By John McArdle Roll Call Staff A newly released report sponsored by several D.C.-based advocacy groups shows that while many residents in the District and Maryland are unaware of the extent of the problems facing the Anacostia River, an overwhelming number of them support cleaning up the severely polluted river.
The report, “Building Support for Restoring the Anacostia River,” and accompanying polling of District residents was released last week and is the first effort in more than a decade to gauge public opinion on Anacostia clean-up efforts.
Linda Howard, executive director of the Summit Fund of Washington, one of the groups that commissioned the project, said she believes that having an accurate picture of the public’s understanding of the river will help local environmental groups in shaping their messages to policy makers and advocating effectively.
The report found that while local parks and waterways are important to area residents, most residents know very little about the Anacostia or its 176-square-mile watershed, which mostly lies in Maryland. While almost everyone knew the river was polluted, most do not know that the pollution stems from a combination of contaminated rainwater runoff and trash from watershed areas, years of neglect and environmentally destructive flood-preservation projects and D.C.’s antiquated combined sewer system.
One poll, of 502 likely voters in the District, found that once people learned that the river is one of the most degraded urban waterways in the country, 77 percent thought cleaning up the river should be a “very important” issue for the District. Also, 89 percent thought it was “very important” that the District work with Prince George’s and Montgomery counties to clean up the river.
Doug Siglin, a 12-year environmental lobbying veteran and director of the Chesapeake Bay Foundation’s Anacostia River initiative, was a member of the advisory panel that created the report.

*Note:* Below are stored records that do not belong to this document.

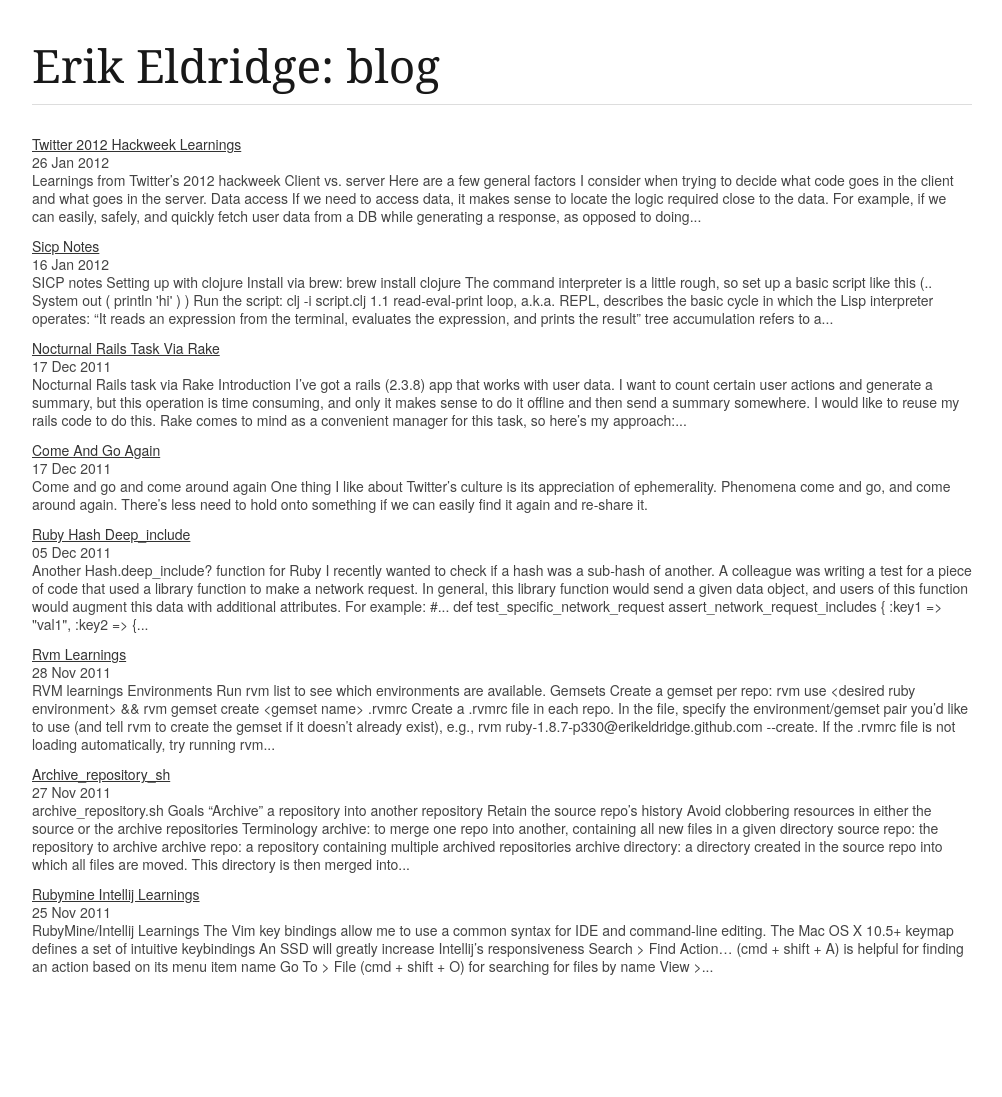
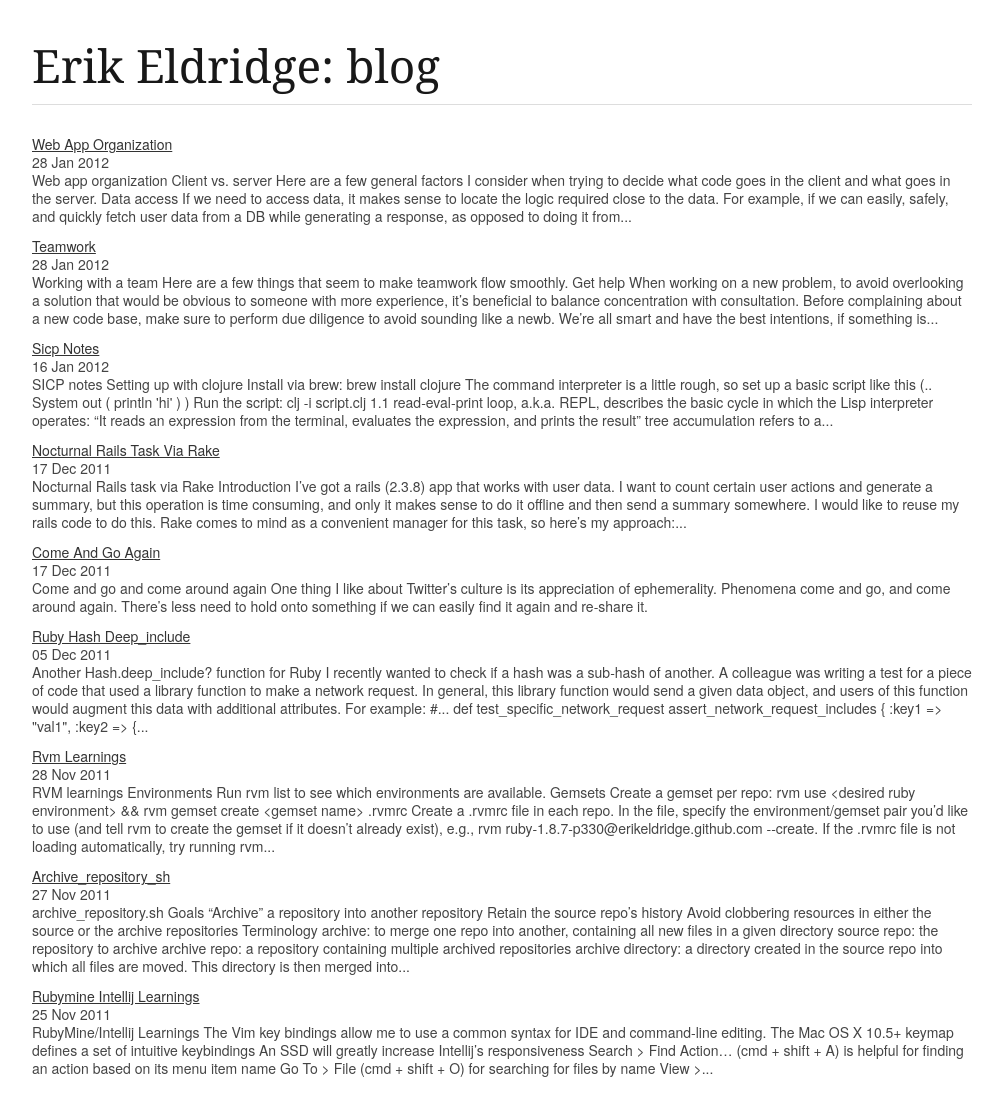
Before and after one commit to erikeldridge/erikeldridge.github.com, a Jekyll site: the page built from index.html, in a window 1280 px wide. Shown: the whole page, without its empty margins (138-1140 px from the left). Built offline with Jekyll 4.4.1, drawn with Linux system fonts in a browser that asks for light colours; Markdown is read by kramdown in place of the engine named in the settings; before the commit the page ends 995 px from its top, so only the background shows below that.

Commit message:
Split hackweek learnings into teamwork & app org posts

```diff
--- /dev/null
+++ b/_posts/2012-1-28-teamwork.md
@@ -0,0 +1,19 @@
+---
+layout: default
+---
+
+## Working with a team
+
+Here are a few things that seem to make teamwork flow smoothly.
+
+### Get help
+
+When working on a new problem, to avoid overlooking a solution that would be obvious to someone with more experience, it's beneficial to balance concentration with consultation.
+
+Before complaining about a new code base, make sure to perform due diligence to avoid sounding like a newb. We're all smart and have the best intentions, if something is difficult to work with, it's probably that way for a reason.
+
+If possible, publish an early version of a project and solicit feedback. Staging servers work well for this. Stage the project once it's somewhat functional and send around an email. Other teams might have unexpected solutions.
+
+### Over-communicate
+
+This ties into the idea of consultation. When working with a team, it's helpful to regularly sync with the other members so they know how to use the piece I'm building, the status of my progress, and that we're all pulling weight.
--- a/_posts/2012-1-26-twitter-2012-hackweek-learnings.md
+++ b/_posts/2012-1-28-web-app-organization.md
@@ -1,9 +1,8 @@
 ---
 layout: default
-category: learnings
 ---
 
-## Learnings from Twitter's 2012 hackweek
+## Web app organization
 
 ### Client vs. server
 
```
Also changed, not shown: other parts of _posts/2012-1-28-web-app-organization.md (+0 -12 lines).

He said he wasn’t surprised to find that so many people aren’t aware of the problems that face the Anacostia River but was glad the public understands that cleaning the river “has to be done as a cooperative effort with the federal government, the District of Columbia, the state of Maryland and the two Maryland counties that contribute to the pollution.”
As the 109th Congress begins, Siglin said he hopes that the many problems facing the Anacostia will not be lost on Members, many of whom live just a stone’s throw from the river during the work week.
“As Congress puts together the Water Redevelopment Act, it has the opportunity to do something really important for the Anacostia, which is to insist on the creation of … a comprehensive plan for cleaning up the river.”
He said an overall strategic plan is necessary with all the varying groups that are needed in this effort.
“There has been a substantial amount of interest from both Democrats and Republicans on this because both sides understand how important the Anacostia is to the quality of life in the nation’s capital,” Siglin said.
The national public opinion research firm Lake Snell Perry & Associates conducted the report and polling between August and December 2004. The report included focus groups of Congressional staffers, developers, land owners and residents in D.C. and Maryland’s Prince George’s and Montgomery counties.
“People were stunned to find out just how polluted it was,” Howard said. “Some people think that there’s one big polluter, that if you stop that one polluter the river will be clean. There’s a real lack of understanding about where the pollution comes from.”